§ **The problem**
Reproduce the whole of the records exactly, and make sure no picture is carried into the result.

(Web interface edit records)
□ □ □ □ □

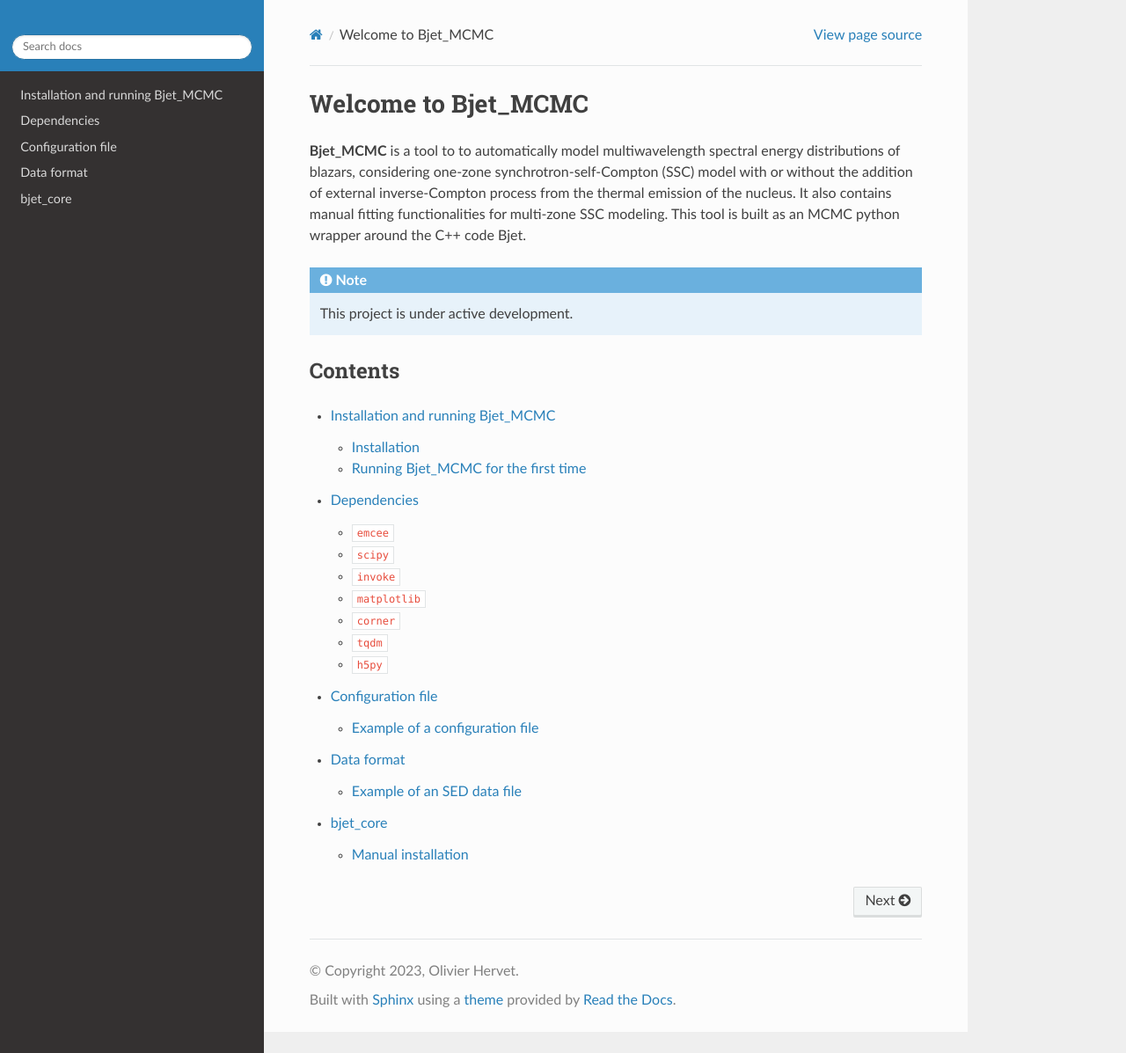
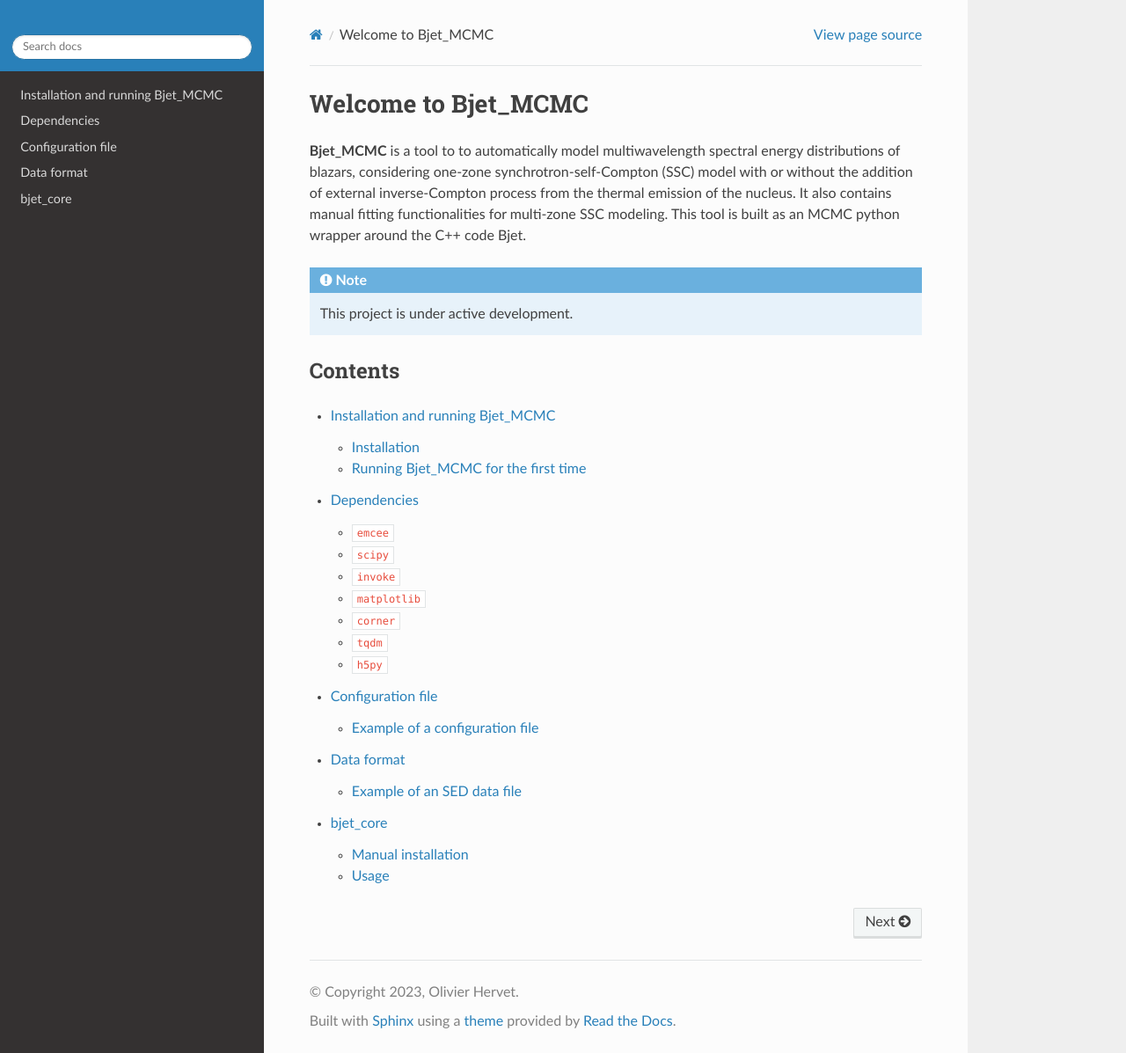
Before and after one commit to Ohervet/Bjet_MCMC, a Sphinx documentation site: the page built from docs/source/index.rst, in a window 1280 px wide and 1197 px high. Shown: the whole window at 88% size. Built offline with Sphinx 7.4.7 and the Read the Docs theme 2.0.0, drawn with Linux system fonts in a browser that asks for light colours.

Commit message:
Update bjet_core.rst

```diff
--- a/docs/source/bjet_core.rst
+++ b/docs/source/bjet_core.rst
@@ -4,7 +4,7 @@ bjet_core
 ``bjet_core`` contains an updated version of the multi-zone Bjet code developed in `Hervet et al. (2015) <https://ui.adsabs.harvard.edu/abs/2015A%26A...578A..69H/abstract>`_. This is the physical core of Bjet_MCMC and can be run in standalone mode outside the MCMC frame.
 
 Manual installation
-----------------------
+-------------------
 
 The code is in the ``bjet_core`` folder. The necessary files are ``bj_core.cpp``, ``bj_core.h``, ``processes_supp_core.cpp``, and ``processes_supp_core.h``.
 
@@ -14,7 +14,9 @@ Compile the executable with
 
    $ make bj_core
 
-### Usage
+Usage
+-----
+
 #### Options for calling the executable:
 - Usage 1: `bj_core --help`
 - Usage 2: `bj_core <parameter file>`
```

□ □ □ □ □

§ **Answer to this task**
Before and after one commit to Ohervet/Bjet_MCMC, a Sphinx documentation site: the page built from docs/source/index.rst, in a window 1280 px wide and 1197 px high. Shown: the whole window at 88% size. Built offline with Sphinx 7.4.7 and the Read the Docs theme 2.0.0, drawn with Linux system fonts in a browser that asks for light colours.

Commit message:
Update bjet_core.rst

```diff
--- a/docs/source/bjet_core.rst
+++ b/docs/source/bjet_core.rst
@@ -4,7 +4,7 @@ bjet_core
 ``bjet_core`` contains an updated version of the multi-zone Bjet code developed in `Hervet et al. (2015) <https://ui.adsabs.harvard.edu/abs/2015A%26A...578A..69H/abstract>`_. This is the physical core of Bjet_MCMC and can be run in standalone mode outside the MCMC frame.
 
 Manual installation
-----------------------
+-------------------
 
 The code is in the ``bjet_core`` folder. The necessary files are ``bj_core.cpp``, ``bj_core.h``, ``processes_supp_core.cpp``, and ``processes_supp_core.h``.
 
@@ -14,7 +14,9 @@ Compile the executable with
 
    $ make bj_core
 
-### Usage
+Usage
+-----
+
 #### Options for calling the executable:
 - Usage 1: `bj_core --help`
 - Usage 2: `bj_core <parameter file>`
```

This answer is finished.